== What you are asked to do ==
Using the material that follows, identify and copy each line with the string "METHODS".

== Given records ==
•••
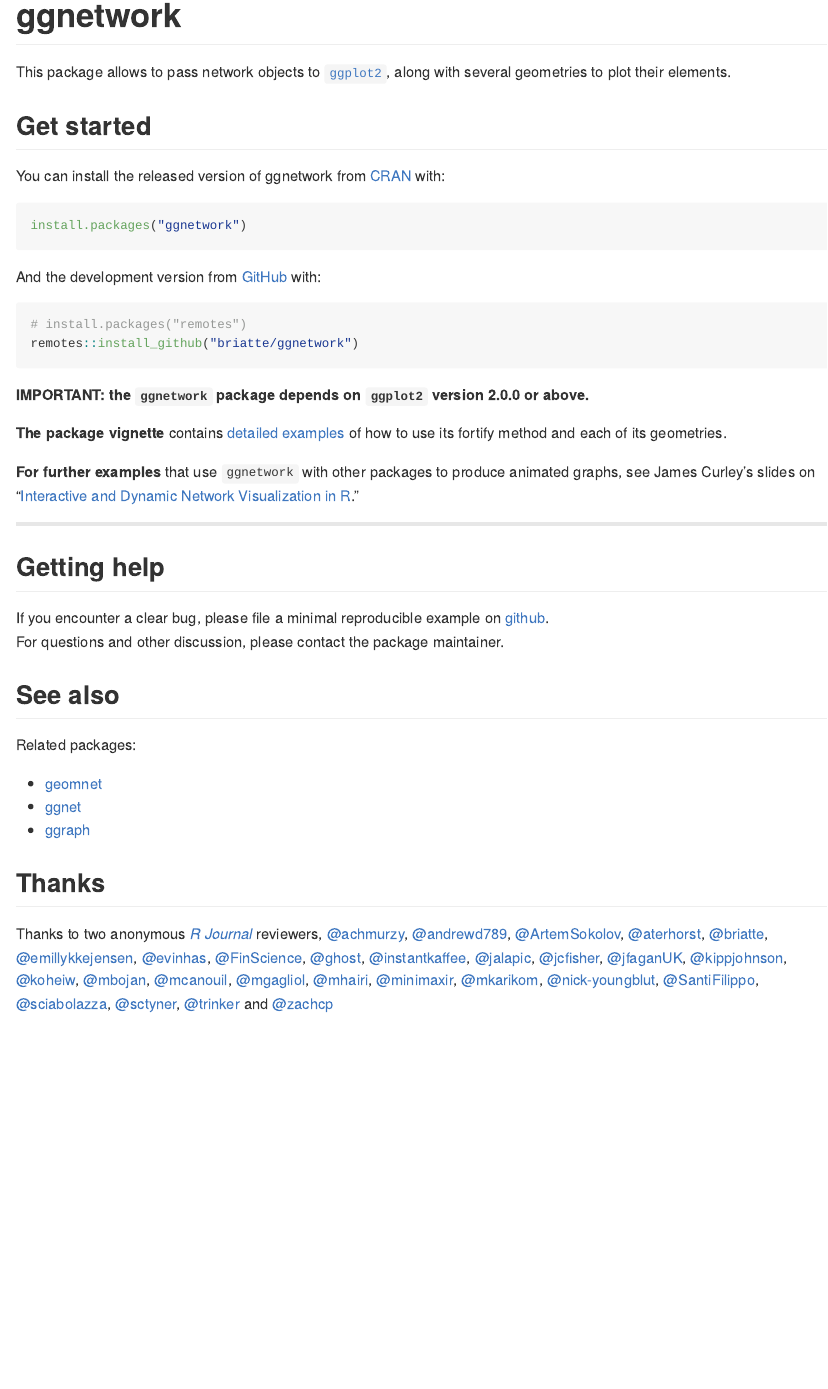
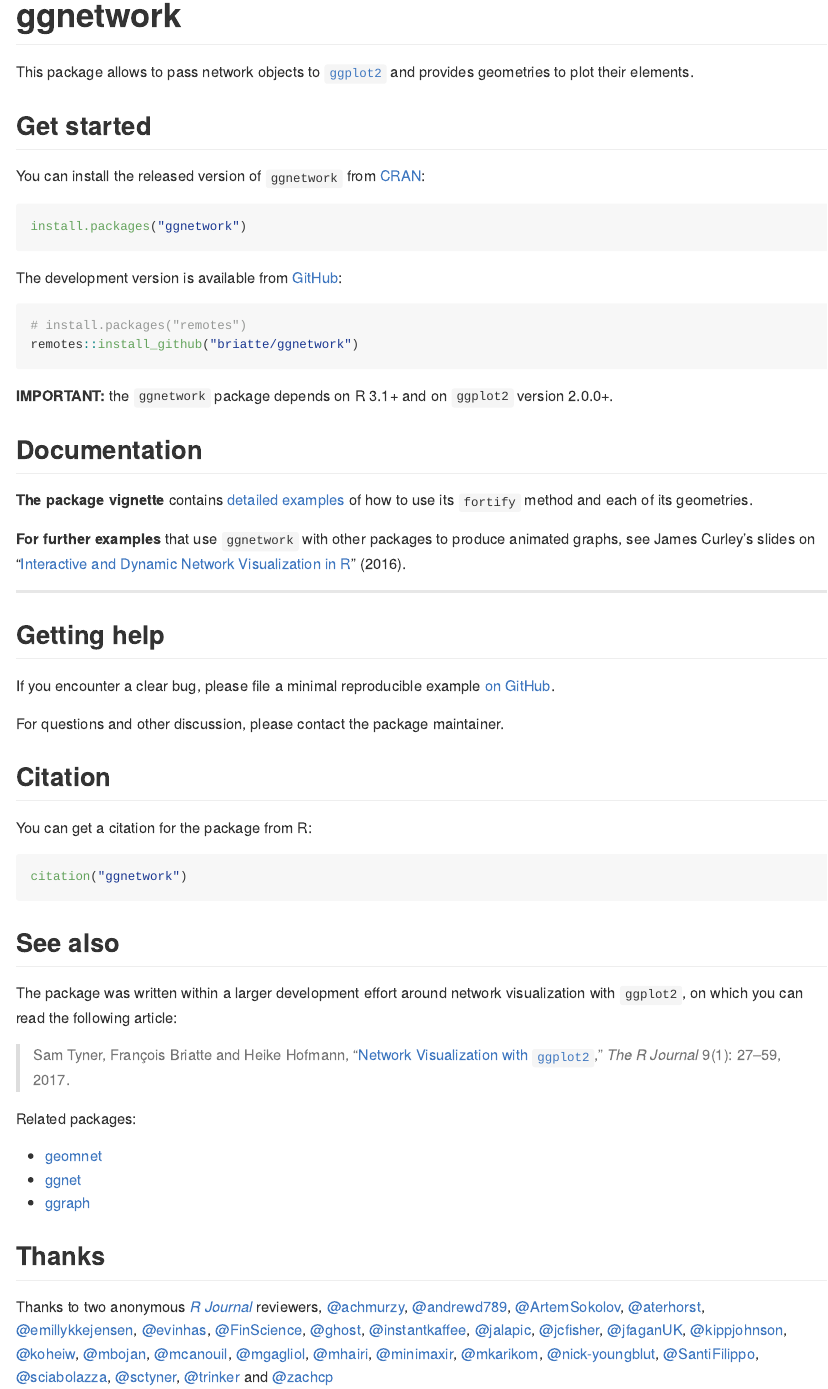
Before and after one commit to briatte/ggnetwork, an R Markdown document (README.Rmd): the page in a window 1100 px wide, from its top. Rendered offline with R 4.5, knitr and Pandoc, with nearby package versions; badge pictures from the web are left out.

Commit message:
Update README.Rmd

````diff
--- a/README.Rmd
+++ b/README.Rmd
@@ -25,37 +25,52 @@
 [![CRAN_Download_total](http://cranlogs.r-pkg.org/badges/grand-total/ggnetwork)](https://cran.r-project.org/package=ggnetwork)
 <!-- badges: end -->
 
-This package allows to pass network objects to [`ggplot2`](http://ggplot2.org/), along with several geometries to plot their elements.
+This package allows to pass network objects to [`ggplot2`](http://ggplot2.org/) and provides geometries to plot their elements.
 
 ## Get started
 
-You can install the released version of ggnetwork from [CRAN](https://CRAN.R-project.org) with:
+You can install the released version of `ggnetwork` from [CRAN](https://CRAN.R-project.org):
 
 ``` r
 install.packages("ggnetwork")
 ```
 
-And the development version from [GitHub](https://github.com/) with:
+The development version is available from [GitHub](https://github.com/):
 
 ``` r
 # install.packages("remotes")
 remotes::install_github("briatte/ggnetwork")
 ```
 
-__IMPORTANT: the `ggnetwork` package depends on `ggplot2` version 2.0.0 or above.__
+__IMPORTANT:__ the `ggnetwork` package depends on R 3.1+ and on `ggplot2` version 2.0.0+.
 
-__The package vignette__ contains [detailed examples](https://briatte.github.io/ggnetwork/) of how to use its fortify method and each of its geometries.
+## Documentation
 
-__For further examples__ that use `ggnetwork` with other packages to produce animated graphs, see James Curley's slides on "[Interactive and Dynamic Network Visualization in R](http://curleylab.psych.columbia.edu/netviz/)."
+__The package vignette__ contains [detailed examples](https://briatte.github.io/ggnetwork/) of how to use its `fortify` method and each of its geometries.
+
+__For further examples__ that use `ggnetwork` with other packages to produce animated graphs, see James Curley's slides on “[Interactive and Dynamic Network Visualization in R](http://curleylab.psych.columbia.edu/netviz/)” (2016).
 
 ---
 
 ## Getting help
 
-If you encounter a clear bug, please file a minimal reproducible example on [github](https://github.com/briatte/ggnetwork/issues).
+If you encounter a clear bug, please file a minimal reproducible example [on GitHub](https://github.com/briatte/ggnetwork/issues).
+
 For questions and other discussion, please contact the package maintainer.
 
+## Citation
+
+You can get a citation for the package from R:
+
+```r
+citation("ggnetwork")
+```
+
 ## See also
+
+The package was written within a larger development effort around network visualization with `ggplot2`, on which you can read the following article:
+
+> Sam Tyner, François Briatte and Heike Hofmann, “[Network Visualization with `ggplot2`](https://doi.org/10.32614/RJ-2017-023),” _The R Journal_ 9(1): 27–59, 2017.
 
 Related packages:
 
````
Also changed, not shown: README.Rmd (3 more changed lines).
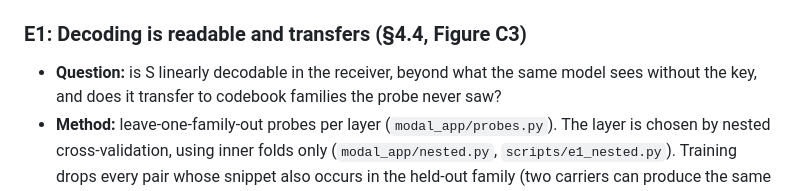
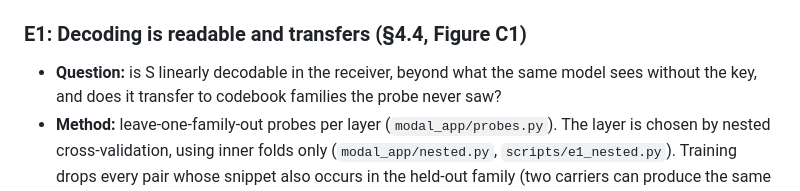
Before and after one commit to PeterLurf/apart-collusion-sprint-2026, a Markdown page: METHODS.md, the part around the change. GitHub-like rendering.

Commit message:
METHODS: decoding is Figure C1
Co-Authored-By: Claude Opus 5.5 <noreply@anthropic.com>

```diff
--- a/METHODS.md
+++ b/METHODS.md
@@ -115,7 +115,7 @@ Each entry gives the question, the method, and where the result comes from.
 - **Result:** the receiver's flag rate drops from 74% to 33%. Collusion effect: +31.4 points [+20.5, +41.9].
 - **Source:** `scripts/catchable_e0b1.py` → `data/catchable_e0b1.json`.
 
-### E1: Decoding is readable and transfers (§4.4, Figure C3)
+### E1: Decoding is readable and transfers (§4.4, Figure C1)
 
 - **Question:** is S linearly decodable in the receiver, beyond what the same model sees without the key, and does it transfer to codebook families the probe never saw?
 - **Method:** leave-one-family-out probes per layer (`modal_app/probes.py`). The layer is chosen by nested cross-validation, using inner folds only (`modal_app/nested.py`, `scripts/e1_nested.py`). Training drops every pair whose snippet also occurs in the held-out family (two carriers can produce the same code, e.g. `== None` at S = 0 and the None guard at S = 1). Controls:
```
•••
== Answer space ==
Before and after one commit to PeterLurf/apart-collusion-sprint-2026, a Markdown page: METHODS.md, the part around the change. GitHub-like rendering.
METHODS: decoding is Figure C1
--- a/METHODS.md
+++ b/METHODS.md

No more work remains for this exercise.